How to complete this task
Please return every line in the entries below with the word "setPowers" in it.

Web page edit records
****************

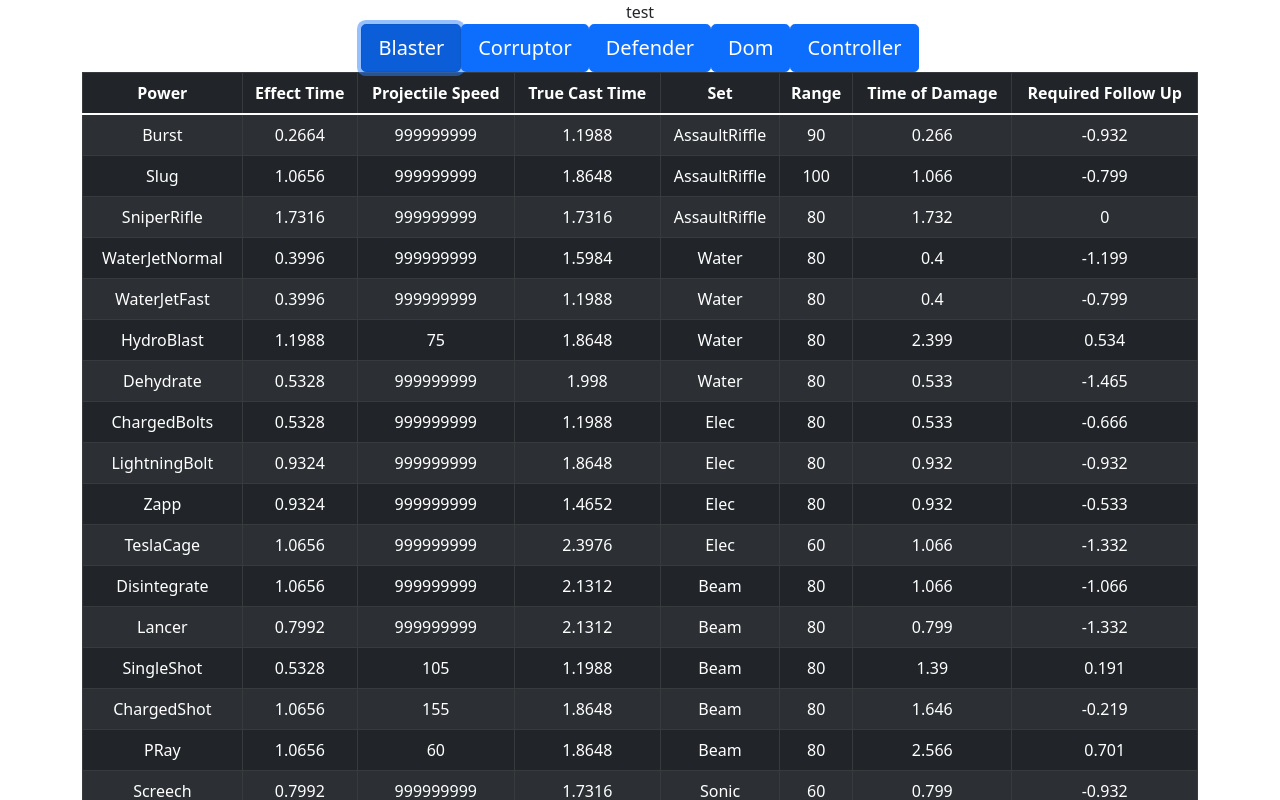
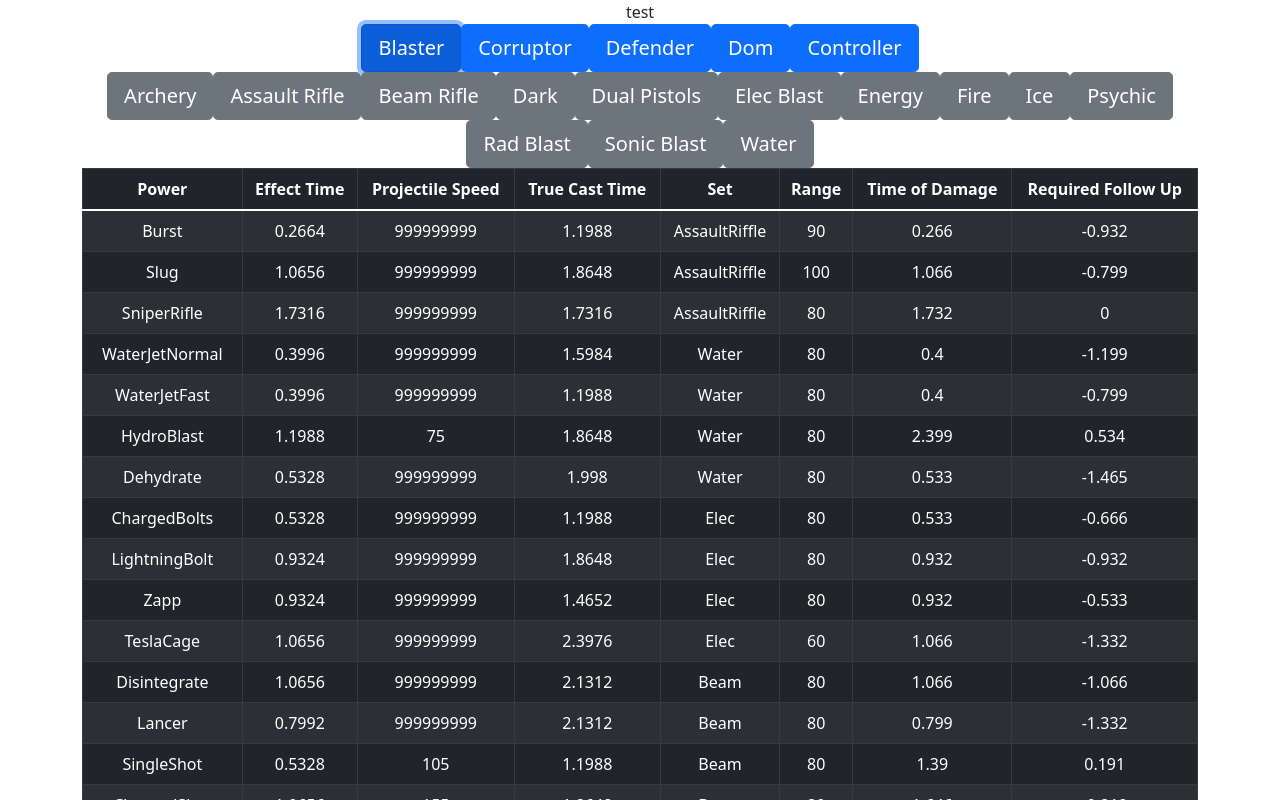
Before and after one commit to SFoxGit/offtimings, a React (Create React App) app: page / in a window 1280 px wide. Both pictures are taken after a click on the button "Blaster". Shown: the top 800 px of the page. Built offline with nearby package versions, Linux system fonts and the light colour scheme.

Commit message:
primary select for BCD

```diff
--- a/src/components/Table/table.jsx
+++ b/src/components/Table/table.jsx
@@ -6,15 +6,44 @@ import { Container, Row, Button, Col } from 'react-bootstrap';
 export default function AttacksTable() {
   const [powers, setPowers] = useState([])
   const [archtype, setArchtype] = useState()
+  const [primary, setPrimary] = useState()
 
   const selectArchtype = (filter) => {
+    setPrimary()
     console.log(filter)
     let arr = attacks.filter(function(power) {
       return power[13].includes(filter)
     })
-    console.log(arr)
     setPowers(arr)
+    setArchtype(filter)
   }
+
+  const selectPrimary = (filter) => {
+    if (!primary) {
+
+      let arr = powers.filter(function(power) {
+        return power[8] === filter
+      })
+      console.log(arr)
+      setPowers(arr)
+      setPrimary(filter)
+    } else {
+      let arr = attacks.filter(function(power) {
+        return power[13].includes(archtype)
+      })
+      setPowers(arr)
+      let filterArr = arr.filter(function(power) {
+        return power[8] === filter
+      })
+      setPowers(filterArr)
+      setPrimary(filter)
+    }
+  }
+
+  const selectSecondary = (filter) => {
+
+  }
+
   useEffect(() => {
     setPowers(attacks)
   }, [setPowers])
@@ -29,6 +58,28 @@ export default function AttacksTable() {
           <Button size="lg" variant="primary" onClick={() => selectArchtype("controller")}>Controller</Button>
         </Col>
       </Row>
+      {archtype === "blaster" || archtype === "corruptor" || archtype === "defender" ?
+      <Row>
+        <Col>
+        <Button size="lg" variant="secondary" onClick={() => selectPrimary("Archery")}>Archery</Button>
+        <Button size="lg" variant="secondary" onClick={() => selectPrimary("AssaultRiffle")}>Assault Rifle</Button>
+        <Button size="lg" variant="secondary" onClick={() => selectPrimary("Beam")}>Beam Rifle</Button>
+        <Button size="lg" variant="secondary" onClick={() => selectPrimary("Dark")}>Dark</Button>
+        <Button size="lg" variant="secondary" onClick={() => selectPrimary("DP")}>Dual Pistols</Button>
+        <Button size="lg" variant="secondary" onClick={() => selectPrimary("Elec")}>Elec Blast</Button>
+        <Button size="lg" variant="secondary" onClick={() => selectPrimary("Energy")}>Energy</Button>
+        <Button size="lg" variant="secondary" onClick={() => selectPrimary("Fire")}>Fire</Button>
+        <Button size="lg" variant="secondary" onClick={() => selectPrimary("Ice")}>Ice</Button>
+        <Button size="lg" variant="secondary" onClick={() => selectPrimary("Psy")}>Psychic</Button>
+        <Button size="lg" variant="secondary" onClick={() => selectPrimary("RadBlast")}>Rad Blast</Button>
+        <Button size="lg" variant="secondary" onClick={() => selectPrimary("Sonic")}>Sonic Blast</Button>
+        <Button size="lg" variant="secondary" onClick={() => selectPrimary("Water")}>Water</Button>
+        </Col>
+      </Row>
+      :
+      null
+      }
+
       <Table striped bordered hover variant="dark">
         <thead>
           <tr>
--- a/src/data.js
+++ b/src/data.js
@@ -31,10 +31,10 @@ const attacks = [
   ['DualWield', 20, 20, 0.666, 150, 50, 52, 1.8648, 'DP', 80, 1.266, -0.599, 'primary', ['blaster', 'corruptor', 'defender']],
   ['PiercingRounds', 50, 52, 1.7316, 999999999, 75, 76, 2.664, 'DP', 80, 1.732, -0.932, 'primary', ['blaster', 'corruptor', 'defender']],
   ['ExecutionersShot', 39, 40, 1.332, 150, 50, 52, 1.8648, 'DP', 80, 1.932, 0.067, 'primary', ['blaster', 'corruptor', 'defender']],
-  ['SnapShot', 22, 24, 0.7992, 300, 30, 32, 1.1988, 'Arch', 80, 1.099, -0.100, 'primary', ['blaster', 'corruptor', 'defender']],
-  ['AimedShot', 24, 24, 0.7992, 300, 50, 52, 1.8648, 'Arch', 80, 1.099, -0.766, 'primary', ['blaster', 'corruptor', 'defender']],
-  ['RangedShot', 24, 24, 0.7992, 300, 50, 52, 1.8648, 'Arch', 80, 1.099, -0.766, 'primary', ['blaster', 'corruptor', 'defender']],
-  ['BlazingArrow', 48, 48, 1.5984, 300, 55, 56, 1.998, 'Arch', 80, 1.898, -0.100, 'primary', ['blaster', 'corruptor', 'defender']],
+  ['SnapShot', 22, 24, 0.7992, 300, 30, 32, 1.1988, 'Archery', 80, 1.099, -0.100, 'primary', ['blaster', 'corruptor', 'defender']],
+  ['AimedShot', 24, 24, 0.7992, 300, 50, 52, 1.8648, 'Archery', 80, 1.099, -0.766, 'primary', ['blaster', 'corruptor', 'defender']],
+  ['RangedShot', 24, 24, 0.7992, 300, 50, 52, 1.8648, 'Archery', 80, 1.099, -0.766, 'primary', ['blaster', 'corruptor', 'defender']],
+  ['BlazingArrow', 48, 48, 1.5984, 300, 55, 56, 1.998, 'Archery', 80, 1.898, -0.100, 'primary', ['blaster', 'corruptor', 'defender']],
   ['SniperBlast', 28, 28, 0.9324, 210, 40, 40, 1.4652, 'Energy', 80, 1.361, -0.104, 'primary', ['blaster', 'corruptor', 'defender']],
   ['PowerBolt', 25, 28, 0.9324, 90, 30, 32, 1.1988, 'Energy', 80, 1.932, 0.734, 'primary', ['blaster', 'corruptor', 'defender']],
   ['PowerBurst', 33, 36, 1.1988, 90, 60, 60, 2.1312, 'Energy', 80, 2.199, 0.068, 'primary', ['blaster', 'corruptor', 'defender']],
@@ -49,9 +49,9 @@ const attacks = [
   ['MentalBlast', 25, 28, 0.9324, 51, 50, 52, 1.8648, 'Psy', 100, 2.697, 0.832, 'primary', ['blaster', 'corruptor', 'defender']],
   ['PsionicDart', 25, 28, 0.9324, 51, 30, 32, 1.1988, 'Psy', 100, 2.697, 1.498, 'primary', ['blaster', 'corruptor', 'defender']],
   ['WillDomination', 50, 52, 1.7316, 51, 33, 36, 1.332, 'Psy', 100, 3.496, 2.164, 'primary', ['blaster', 'corruptor', 'defender']],
-  ['XRayBeam', 32, 32, 1.0656, 999999999, 50, 52, 1.8648, 'Rad', 80, 1.066, -0.799, 'primary', ['blaster', 'corruptor', 'defender']],
-  ['Cosmic', 35, 36, 1.1988, 75, 62, 64, 2.2644, 'Rad', 80, 2.399, 0.134, 'primary', ['blaster', 'corruptor', 'defender']],
-  ['Proton', 25, 28, 0.9324, 60, 40, 40, 1.4652, 'Rad', 80, 2.432, 0.967, 'primary', ['blaster', 'corruptor', 'defender']],
+  ['XRayBeam', 32, 32, 1.0656, 999999999, 50, 52, 1.8648, 'RadBlast', 80, 1.066, -0.799, 'primary', ['blaster', 'corruptor', 'defender']],
+  ['Cosmic', 35, 36, 1.1988, 75, 62, 64, 2.2644, 'RadBlast', 80, 2.399, 0.134, 'primary', ['blaster', 'corruptor', 'defender']],
+  ['Proton', 25, 28, 0.9324, 60, 40, 40, 1.4652, 'RadBlast', 80, 2.432, 0.967, 'primary', ['blaster', 'corruptor', 'defender']],
   ['EchoChamber', 17, 20, 0.666, 60, 50, 52, 1.8648, 'SonicManip', 60, 2.166, 0.301, 'secondary', ['blaster']],
   ['ChokingPowder', 23, 24, 0.7992, 51, 32, 32, 1.1988, 'Ninja', 60, 2.564, 1.365, 'secondary', ['blaster']],
   ['IceArrow', 25, 28, 0.9324, 210, 50, 52, 1.8648, 'TactArrow', 60, 1.361, -0.504, 'secondary', ['blaster']],
```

****************

Response below
   const [powers, setPowers] = useState([])
     setPowers(arr)
+      setPowers(arr)
+      setPowers(arr)
+      setPowers(filterArr)
     setPowers(attacks)
   }, [setPowers])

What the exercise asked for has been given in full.